- TASK PROMPT
Once every line containing "vsRatingsSubset" has been counted, report the total for the data and nothing else.

- ENTRIES SUPPLIED
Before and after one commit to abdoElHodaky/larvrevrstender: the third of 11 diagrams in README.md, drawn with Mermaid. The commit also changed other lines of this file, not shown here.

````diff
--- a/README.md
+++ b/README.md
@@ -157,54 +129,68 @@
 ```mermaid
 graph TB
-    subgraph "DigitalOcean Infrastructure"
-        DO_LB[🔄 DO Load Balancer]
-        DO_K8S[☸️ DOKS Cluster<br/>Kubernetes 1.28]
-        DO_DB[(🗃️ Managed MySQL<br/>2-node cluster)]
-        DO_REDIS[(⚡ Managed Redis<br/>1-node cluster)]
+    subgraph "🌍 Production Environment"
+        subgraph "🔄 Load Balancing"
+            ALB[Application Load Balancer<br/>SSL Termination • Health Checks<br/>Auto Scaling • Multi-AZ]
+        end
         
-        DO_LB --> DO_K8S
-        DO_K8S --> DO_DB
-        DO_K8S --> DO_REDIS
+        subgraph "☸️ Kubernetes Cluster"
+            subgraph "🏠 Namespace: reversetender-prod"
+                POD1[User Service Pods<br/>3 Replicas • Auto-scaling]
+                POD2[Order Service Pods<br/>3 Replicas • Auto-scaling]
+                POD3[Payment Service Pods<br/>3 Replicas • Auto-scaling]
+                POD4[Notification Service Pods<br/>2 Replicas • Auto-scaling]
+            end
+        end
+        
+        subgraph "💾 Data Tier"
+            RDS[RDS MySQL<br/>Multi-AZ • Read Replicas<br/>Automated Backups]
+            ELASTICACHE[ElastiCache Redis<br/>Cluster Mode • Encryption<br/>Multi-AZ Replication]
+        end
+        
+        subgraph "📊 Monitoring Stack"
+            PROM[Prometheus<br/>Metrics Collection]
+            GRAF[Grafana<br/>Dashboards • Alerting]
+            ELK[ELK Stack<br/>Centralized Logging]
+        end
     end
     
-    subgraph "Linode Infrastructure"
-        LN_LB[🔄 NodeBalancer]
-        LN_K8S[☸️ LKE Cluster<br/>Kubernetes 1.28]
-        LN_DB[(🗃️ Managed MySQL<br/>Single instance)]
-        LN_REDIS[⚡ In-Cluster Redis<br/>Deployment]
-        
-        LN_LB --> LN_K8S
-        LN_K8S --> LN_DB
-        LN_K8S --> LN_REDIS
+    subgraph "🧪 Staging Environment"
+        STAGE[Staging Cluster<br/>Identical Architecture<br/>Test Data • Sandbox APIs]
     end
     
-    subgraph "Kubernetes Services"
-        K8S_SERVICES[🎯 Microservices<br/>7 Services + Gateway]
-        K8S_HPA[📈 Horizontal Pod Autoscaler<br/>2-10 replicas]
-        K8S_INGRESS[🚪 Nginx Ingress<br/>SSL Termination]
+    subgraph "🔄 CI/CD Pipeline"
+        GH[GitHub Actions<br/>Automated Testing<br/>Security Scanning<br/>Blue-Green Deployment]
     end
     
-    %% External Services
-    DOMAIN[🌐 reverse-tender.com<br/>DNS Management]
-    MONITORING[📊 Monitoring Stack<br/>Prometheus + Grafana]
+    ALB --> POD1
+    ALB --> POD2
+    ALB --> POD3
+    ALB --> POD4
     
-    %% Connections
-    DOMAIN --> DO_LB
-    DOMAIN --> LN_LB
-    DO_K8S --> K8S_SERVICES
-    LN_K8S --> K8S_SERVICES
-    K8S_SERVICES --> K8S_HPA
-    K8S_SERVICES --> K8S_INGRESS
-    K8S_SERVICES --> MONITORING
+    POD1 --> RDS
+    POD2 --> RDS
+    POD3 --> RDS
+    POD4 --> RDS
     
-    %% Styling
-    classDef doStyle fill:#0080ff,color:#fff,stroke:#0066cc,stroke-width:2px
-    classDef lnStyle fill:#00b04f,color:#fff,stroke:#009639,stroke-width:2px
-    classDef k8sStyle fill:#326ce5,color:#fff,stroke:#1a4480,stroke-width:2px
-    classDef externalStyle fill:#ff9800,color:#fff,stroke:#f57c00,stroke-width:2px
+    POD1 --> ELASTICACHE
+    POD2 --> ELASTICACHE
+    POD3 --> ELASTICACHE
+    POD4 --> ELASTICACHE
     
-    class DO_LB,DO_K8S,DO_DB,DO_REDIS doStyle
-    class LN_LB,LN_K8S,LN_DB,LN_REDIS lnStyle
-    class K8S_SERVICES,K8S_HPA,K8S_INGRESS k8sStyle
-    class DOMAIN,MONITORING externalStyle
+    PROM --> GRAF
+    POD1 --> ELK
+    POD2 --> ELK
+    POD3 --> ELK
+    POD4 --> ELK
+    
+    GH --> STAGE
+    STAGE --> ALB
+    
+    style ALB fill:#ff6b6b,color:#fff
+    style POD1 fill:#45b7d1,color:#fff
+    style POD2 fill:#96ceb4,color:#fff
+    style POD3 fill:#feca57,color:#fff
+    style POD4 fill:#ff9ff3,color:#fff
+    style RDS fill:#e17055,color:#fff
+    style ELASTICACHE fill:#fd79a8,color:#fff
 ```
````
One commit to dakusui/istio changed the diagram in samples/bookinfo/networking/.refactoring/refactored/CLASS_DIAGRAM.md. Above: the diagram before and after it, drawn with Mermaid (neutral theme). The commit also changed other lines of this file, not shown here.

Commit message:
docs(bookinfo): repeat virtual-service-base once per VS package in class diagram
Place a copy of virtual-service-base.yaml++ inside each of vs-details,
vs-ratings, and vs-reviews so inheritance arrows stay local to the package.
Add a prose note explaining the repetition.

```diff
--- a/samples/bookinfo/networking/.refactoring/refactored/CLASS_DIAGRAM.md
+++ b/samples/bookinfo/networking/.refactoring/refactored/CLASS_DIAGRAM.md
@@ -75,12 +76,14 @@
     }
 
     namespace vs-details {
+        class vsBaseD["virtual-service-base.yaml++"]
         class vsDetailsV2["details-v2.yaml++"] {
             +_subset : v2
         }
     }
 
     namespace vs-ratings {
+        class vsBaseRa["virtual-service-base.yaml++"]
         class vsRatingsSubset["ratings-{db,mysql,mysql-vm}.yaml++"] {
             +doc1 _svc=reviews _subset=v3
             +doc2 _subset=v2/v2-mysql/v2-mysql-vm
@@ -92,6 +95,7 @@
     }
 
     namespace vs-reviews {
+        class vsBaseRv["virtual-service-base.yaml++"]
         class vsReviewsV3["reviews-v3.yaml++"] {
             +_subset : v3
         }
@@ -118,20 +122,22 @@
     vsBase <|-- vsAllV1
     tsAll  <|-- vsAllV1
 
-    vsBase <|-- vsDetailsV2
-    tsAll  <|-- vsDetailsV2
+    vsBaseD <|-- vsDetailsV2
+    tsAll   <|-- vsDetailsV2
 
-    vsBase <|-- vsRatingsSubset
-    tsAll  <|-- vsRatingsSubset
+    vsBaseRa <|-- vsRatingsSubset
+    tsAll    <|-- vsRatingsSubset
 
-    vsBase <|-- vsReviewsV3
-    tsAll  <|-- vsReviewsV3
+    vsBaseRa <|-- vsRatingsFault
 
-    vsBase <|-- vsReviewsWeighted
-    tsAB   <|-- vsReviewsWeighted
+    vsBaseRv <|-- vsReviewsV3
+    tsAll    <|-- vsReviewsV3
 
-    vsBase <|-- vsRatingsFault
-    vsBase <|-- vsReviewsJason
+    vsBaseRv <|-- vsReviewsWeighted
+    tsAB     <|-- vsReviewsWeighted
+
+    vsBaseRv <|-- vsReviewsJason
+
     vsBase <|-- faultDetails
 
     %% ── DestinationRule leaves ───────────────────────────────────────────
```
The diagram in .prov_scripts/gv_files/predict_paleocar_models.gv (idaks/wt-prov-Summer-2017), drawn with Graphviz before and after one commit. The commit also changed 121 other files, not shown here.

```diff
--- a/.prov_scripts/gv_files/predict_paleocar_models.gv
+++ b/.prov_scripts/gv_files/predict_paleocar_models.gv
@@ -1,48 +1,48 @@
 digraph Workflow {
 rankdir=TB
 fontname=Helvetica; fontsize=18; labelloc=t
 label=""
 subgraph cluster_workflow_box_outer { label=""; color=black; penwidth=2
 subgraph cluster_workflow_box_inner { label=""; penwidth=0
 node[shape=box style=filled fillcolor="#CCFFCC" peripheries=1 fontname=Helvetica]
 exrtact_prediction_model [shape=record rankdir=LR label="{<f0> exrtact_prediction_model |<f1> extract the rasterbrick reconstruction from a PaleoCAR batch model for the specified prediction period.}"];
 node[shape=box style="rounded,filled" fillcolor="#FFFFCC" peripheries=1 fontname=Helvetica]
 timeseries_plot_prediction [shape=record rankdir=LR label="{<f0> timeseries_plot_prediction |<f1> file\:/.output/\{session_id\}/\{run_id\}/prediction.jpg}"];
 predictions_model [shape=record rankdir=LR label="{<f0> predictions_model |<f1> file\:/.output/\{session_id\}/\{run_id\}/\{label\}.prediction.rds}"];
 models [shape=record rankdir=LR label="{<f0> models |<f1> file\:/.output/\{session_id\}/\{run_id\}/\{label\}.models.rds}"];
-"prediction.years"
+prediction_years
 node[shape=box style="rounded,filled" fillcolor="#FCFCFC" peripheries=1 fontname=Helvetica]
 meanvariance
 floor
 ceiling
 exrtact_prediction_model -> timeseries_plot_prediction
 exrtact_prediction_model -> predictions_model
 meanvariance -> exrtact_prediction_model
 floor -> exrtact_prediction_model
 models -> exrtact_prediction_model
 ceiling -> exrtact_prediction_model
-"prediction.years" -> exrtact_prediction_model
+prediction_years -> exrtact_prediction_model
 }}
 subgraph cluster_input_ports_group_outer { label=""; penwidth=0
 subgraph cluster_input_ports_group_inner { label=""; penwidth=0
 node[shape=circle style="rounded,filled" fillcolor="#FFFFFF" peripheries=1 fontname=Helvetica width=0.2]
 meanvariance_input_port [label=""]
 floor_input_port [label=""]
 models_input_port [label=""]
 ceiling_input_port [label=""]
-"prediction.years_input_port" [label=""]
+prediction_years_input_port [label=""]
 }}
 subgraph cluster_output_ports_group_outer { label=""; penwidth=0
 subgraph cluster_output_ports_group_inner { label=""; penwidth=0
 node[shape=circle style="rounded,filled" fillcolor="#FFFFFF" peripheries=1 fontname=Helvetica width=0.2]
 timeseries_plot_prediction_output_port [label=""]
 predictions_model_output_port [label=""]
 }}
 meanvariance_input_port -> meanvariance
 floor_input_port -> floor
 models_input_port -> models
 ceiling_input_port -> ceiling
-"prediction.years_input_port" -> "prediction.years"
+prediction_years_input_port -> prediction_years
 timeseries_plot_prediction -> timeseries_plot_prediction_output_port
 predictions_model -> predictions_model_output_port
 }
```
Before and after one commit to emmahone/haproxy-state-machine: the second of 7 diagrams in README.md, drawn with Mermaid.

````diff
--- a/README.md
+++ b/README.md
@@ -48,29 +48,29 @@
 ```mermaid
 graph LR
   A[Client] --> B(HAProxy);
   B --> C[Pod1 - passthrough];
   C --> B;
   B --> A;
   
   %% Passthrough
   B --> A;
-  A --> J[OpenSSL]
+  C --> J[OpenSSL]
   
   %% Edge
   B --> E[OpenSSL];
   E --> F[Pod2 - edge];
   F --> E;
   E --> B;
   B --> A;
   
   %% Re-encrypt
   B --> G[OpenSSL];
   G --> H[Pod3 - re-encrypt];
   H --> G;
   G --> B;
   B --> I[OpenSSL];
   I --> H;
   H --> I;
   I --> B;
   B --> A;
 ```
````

- ANSWER TO THE EXERCISE
5